Why do we need TTIP you ask if the US is already the EU’s biggest trade partner and strong economic ties exist?

That may be so, but still, countries including Lithuania, Austria, Belgium and Ireland are set to gain most through TTIP. This and more facts and figures assessing the economic and social benefits for EU businesses, consumers and citizens from TTIP can be found in a new World Trade Institute (WTI) report study on “TTIP and the EU Member States”, commissioned by the American Chamber of Commerce to the EU (AmChamEU). With the 12th TTIP negotiating round finishing off last week, the WTI study is extremely timely as the next few months will be crucial to achieving progress for an ambitious and comprehensive TTIP.
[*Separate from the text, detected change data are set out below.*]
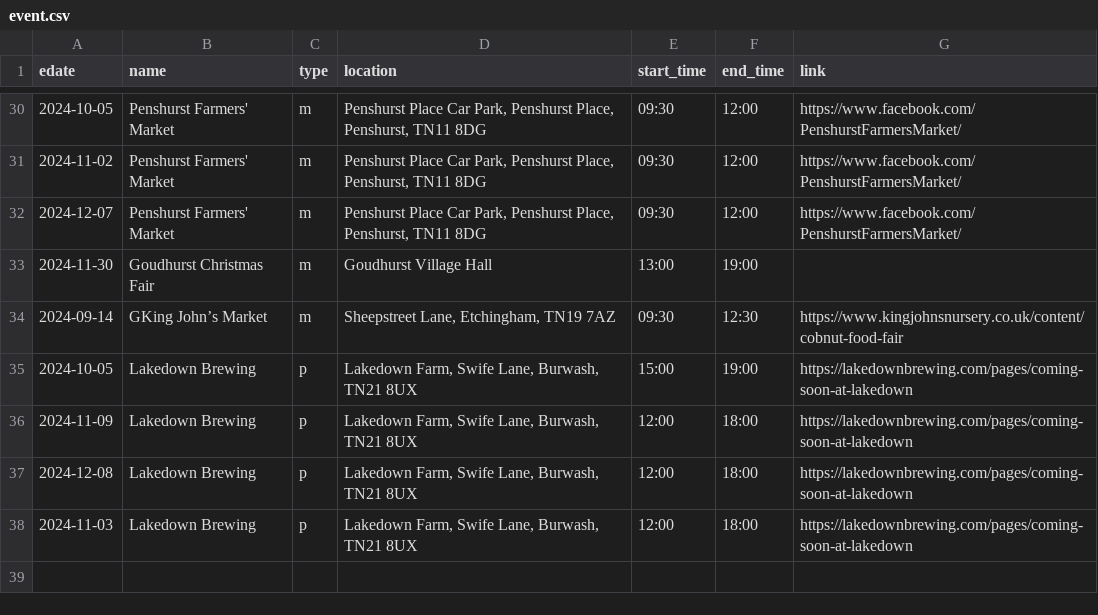
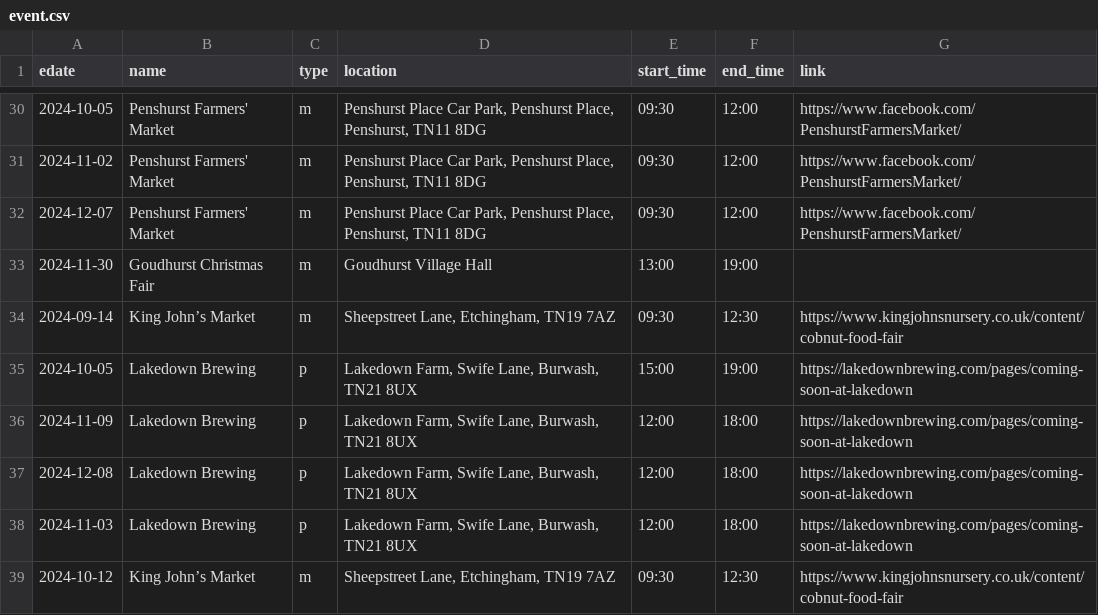
Before and after one commit to sela/amthuc-viet, a CSV file: _data/event.csv, drawn as a sheet; only a part is shown, gaps mark what is left out.

Commit message:
Update event.csv

```diff
--- a/_data/event.csv
+++ b/_data/event.csv
@@ -33,3 +33,3 @@ edate,name,type,location,start_time,end_time,link
 2024-11-30,"Goudhurst Christmas Fair",m,"Goudhurst Village Hall","13:00","19:00",""
-2024-09-14,"GKing John’s Market",m,"Sheepstreet Lane, Etchingham, TN19 7AZ","09:30","12:30","https://www.kingjohnsnursery.co.uk/content/cobnut-food-fair"
+2024-09-14,"King John’s Market",m,"Sheepstreet Lane, Etchingham, TN19 7AZ","09:30","12:30","https://www.kingjohnsnursery.co.uk/content/cobnut-food-fair"
 2024-10-05,"Lakedown Brewing",p,"Lakedown Farm, Swife Lane, Burwash, TN21 8UX","15:00","19:00","https://lakedownbrewing.com/pages/coming-soon-at-lakedown"
@@ -38 +38,2 @@ edate,name,type,location,start_time,end_time,link
 2024-11-03,"Lakedown Brewing",p,"Lakedown Farm, Swife Lane, Burwash, TN21 8UX","12:00","18:00","https://lakedownbrewing.com/pages/coming-soon-at-lakedown"
+2024-10-12,"King John’s Market",m,"Sheepstreet Lane, Etchingham, TN19 7AZ","09:30","12:30","https://www.kingjohnsnursery.co.uk/content/cobnut-food-fair"
```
Back to the report: it concludes that the deeper the existing (direct and indirect) economic relationship between an EU Member State and the US, the higher the expected income level benefits from TTIP.  In addition, there is an opportunity with TTIP to promote a ‘race to the top’ on labour, environmental, and health and safety standards on both sides of the Atlantic. When I got my hands on the report, I first looked of course at the chapter on TTIP & Austria, my home country. And what a great example it is:  Austria already has a strong economic relationship with the US, yet still TTIP could increase exports to the US by 64%. By reducing tariff and non-tariff measures, without lowering standards, TTIP could generate significant increases in production of car parts and components by firms in Austria (+19.9%) with exports in this sector expected to increase by €2.5 bn. Here’s a great concrete example that’s included too: For Austrians the price of an average car could go down by 1.6 percent because of TTIP.

Similar gains in exports to the US are expected all over the EU - leading here is Slovakia with a predicted 116% gain, +48% for Sweden, +38% for Germany, +36% for Hungary, +35 % for Bulgaria, +26% for Poland, and +23% for France.

Next I looked at Belgium: It also already has strong economic ties with the US with chemicals and pharmaceuticals, machinery, and ICT services as the main export sectors to the US. But with TTIP, Belgian exports to the US would be expected to increase by 27% and consumer prices will go down marginally by 0.1 percent.

All this shows that TTIP is set to create the largest economic partnership ever, with GDP increases for all but one EU Member State alongside export increases, wage increases, as well as consumer price decreases for the majority of EU Member States, alongside a small decline in income inequality. TTIP is also expected to have especially positive effects for SMEs if it focuses on addressing practical barriers to trade.

Want more facts? In the same week as the WTI study was issues, DG TRADE also released the most recent guide to EU Trade since 2004. Now if economic figures are your thing, you will like this. It provides an overview on the current state of and recent developments in the EU’s trade with the rest of the world. It also confirms the EU and US as the world’s biggest trading blocs; with the EU covering almost 19.5% and the US 17.5 % of global trade in goods and services shares. So that’s why we need TTIP in my view.